I think it began very early on in my life and was compounded at school in Italy. There I was, this tall, blond, quirky English girl from a bohemian, artistic, middle-class family amongst short, dark-haired Italian village children most of whose parents had lived off the land for generations and had never travelled further than Siena, the nearest city 20 Km away. I was bullied a fair bit, and it was a good survival tactic to show that I was undaunted, unafraid, untouchable and to think I was more open minded, freer and actually better than them. This really helped me cover over the fact that I was longing for friends, and often felt isolated, frightened, out of place, and in many ways inadequate.
It was a good adaptation. It served me well then and when I went to boarding school in England, it made me feel invulnerable which was really cool. It served me going to a massive red brick college in West London where students were often attacked or raped in the long corridors and I felt like a country bumpkin without a clue but held my head high. It served me going through University, and also when I went through my half sisters’ suicide and took on as my job to take care of my shattered family. It served me well as I stepped into the 5 Rhythms world and then trained to teach and began to give my gift in the world. And that ‘I can handle anything’, attitude got strengthened by the wonderful transformations and realizations which began occurring for me as I walked the path I walked with my spiritual teacher, and shared the teachings as the years went by.
But there is a lot to let go of when we have a successful ego adaptation. It is hard to let go of a self image which is pumped up and self satisfied. There is a long way to fall, and what is at the bottom of that fall does not appear to be very attractive. Putting myself again and again in a context of both receiving and giving teachings, the veneer started wearing thin.
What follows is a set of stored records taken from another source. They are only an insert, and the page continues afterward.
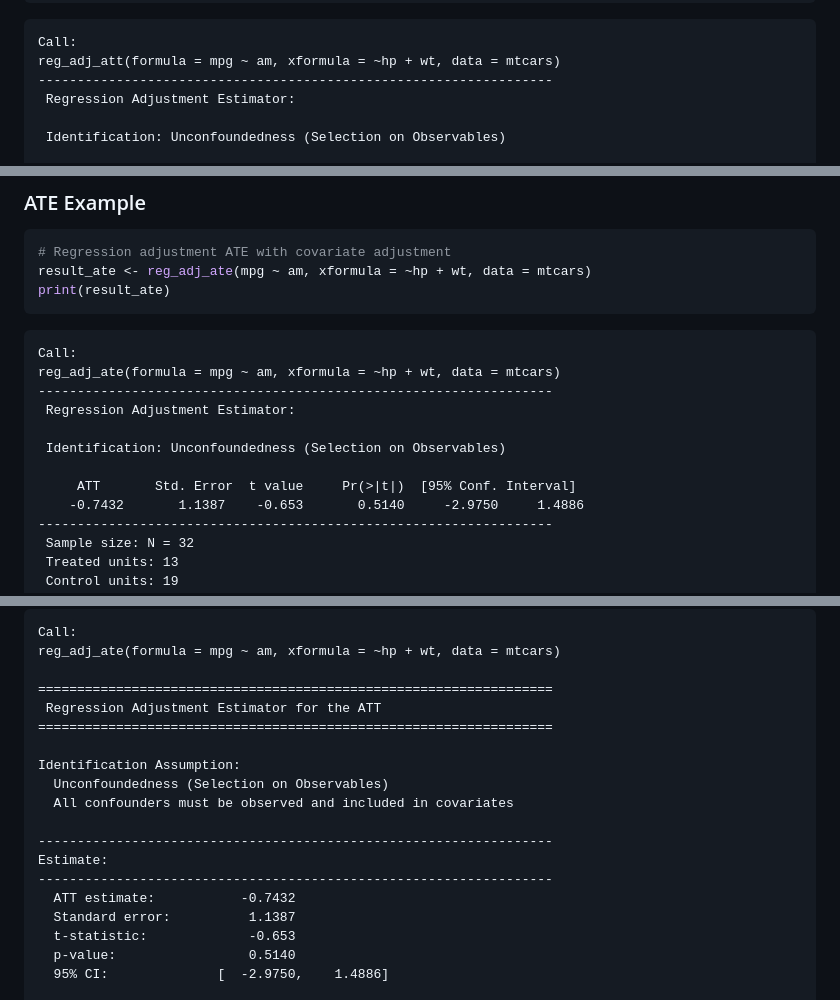
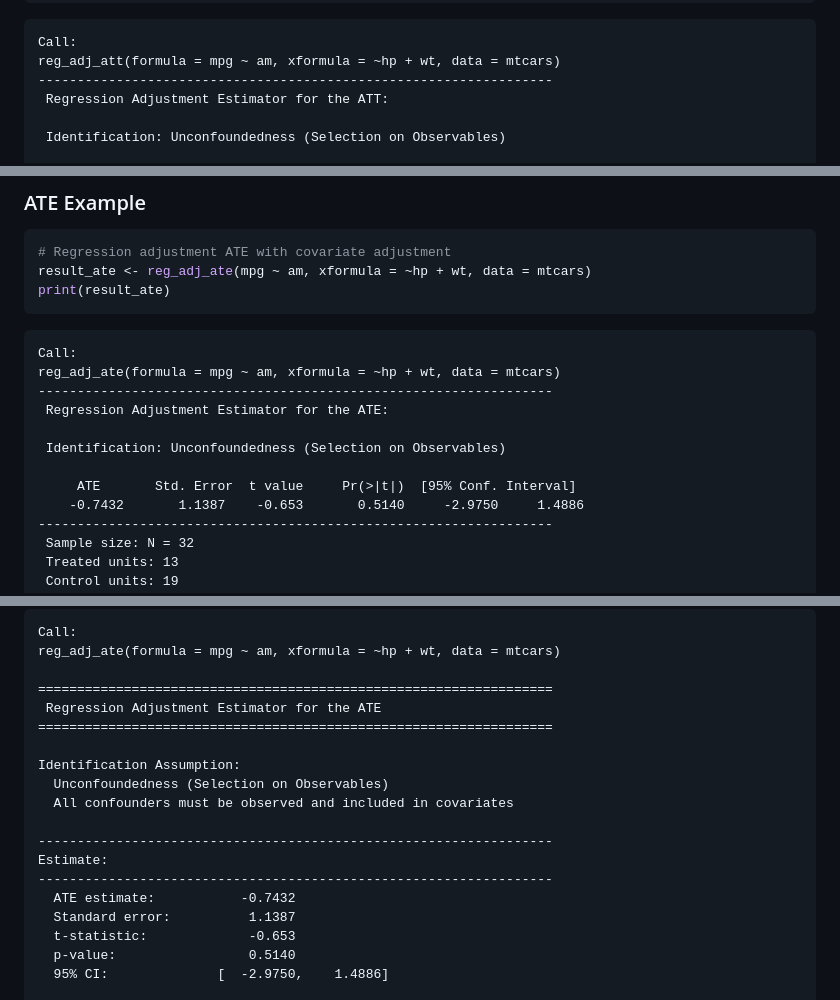
Before and after one commit to bcallaway11/ugametrics, a Markdown page: README.md, 3 parts joined by grey strips. Rendered like a GitHub page.

```diff
--- a/README.md
+++ b/README.md
@@ -30,7 +30,7 @@ print(result)
     Call:
     reg_adj_att(formula = mpg ~ am, xformula = ~hp + wt, data = mtcars)
     ------------------------------------------------------------------
-     Regression Adjustment Estimator:
+     Regression Adjustment Estimator for the ATT:
 
      Identification: Unconfoundedness (Selection on Observables)
 
@@ -134,11 +134,11 @@ print(result_ate)
     Call:
     reg_adj_ate(formula = mpg ~ am, xformula = ~hp + wt, data = mtcars)
     ------------------------------------------------------------------
-     Regression Adjustment Estimator:
+     Regression Adjustment Estimator for the ATE:
 
      Identification: Unconfoundedness (Selection on Observables)
 
-         ATT       Std. Error  t value     Pr(>|t|)  [95% Conf. Interval]
+         ATE       Std. Error  t value     Pr(>|t|)  [95% Conf. Interval]
         -0.7432       1.1387    -0.653       0.5140     -2.9750     1.4886
     ------------------------------------------------------------------
      Sample size: N = 32
@@ -159,7 +159,7 @@ summary(result_ate)
     reg_adj_ate(formula = mpg ~ am, xformula = ~hp + wt, data = mtcars)
 
     ==================================================================
-     Regression Adjustment Estimator for the ATT
+     Regression Adjustment Estimator for the ATE
     ==================================================================
 
     Identification Assumption:
@@ -169,7 +169,7 @@ summary(result_ate)
     ------------------------------------------------------------------
     Estimate:
     ------------------------------------------------------------------
-      ATT estimate:           -0.7432
+      ATE estimate:           -0.7432
       Standard error:          1.1387
       t-statistic:             -0.653
       p-value:                 0.5140
```
Also changed, not shown: other parts of README.md (+1 -1 lines).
As I began to slide down the slippery pole of my own egoic construction I began to feel an inadequacy I had spent my life defending against. It was frightening and humiliating to admit that I couldn’t hold it together any more. I fell into a sense of depletion, lostness and aloneness which I had avoided forever. I felt hopeless, impotent and despairing.
I began reaching out in new ways. I reconnected with my mother who was suddenly there for me in a way which I had thought was impossible. I began to drop my know-it-all big sister thing with my younger brothers, and actually met them as I was, seeing them as they were. There was another kind of intimacy happening and it felt good, healthy and normal though unfamiliar. I became more vulnerable and more real in all my relationships. And slowly I started to feel a different kind of confidence, one which was coming from a deeper ground and wasn’t based so much on how I was being received, how I came across, or how much I could help people, but on an underlying trust in life itself. I began to feel normal. And I hadn’t realized until then how much I had been playing a part before that.
I remember my teacher saying to me 19 years ago – “one thing I can tell you for certain about awakening – it won’t look anything like you imagine”. I remember hearing that and nodding my head wisely and thinking that I had it all figured out. That if I ‘woke up’, I would become a kind of perfected angelic figure who people would be blown away by and I would be able to save the world in the most effective way as I had always wanted to do.
I am finding out from the inside about what awakening means. It isn’t anything like I imagined. It is very ordinary. It is humbling and often embarrassing. And at times it is literally mind blowing. But more about that another time.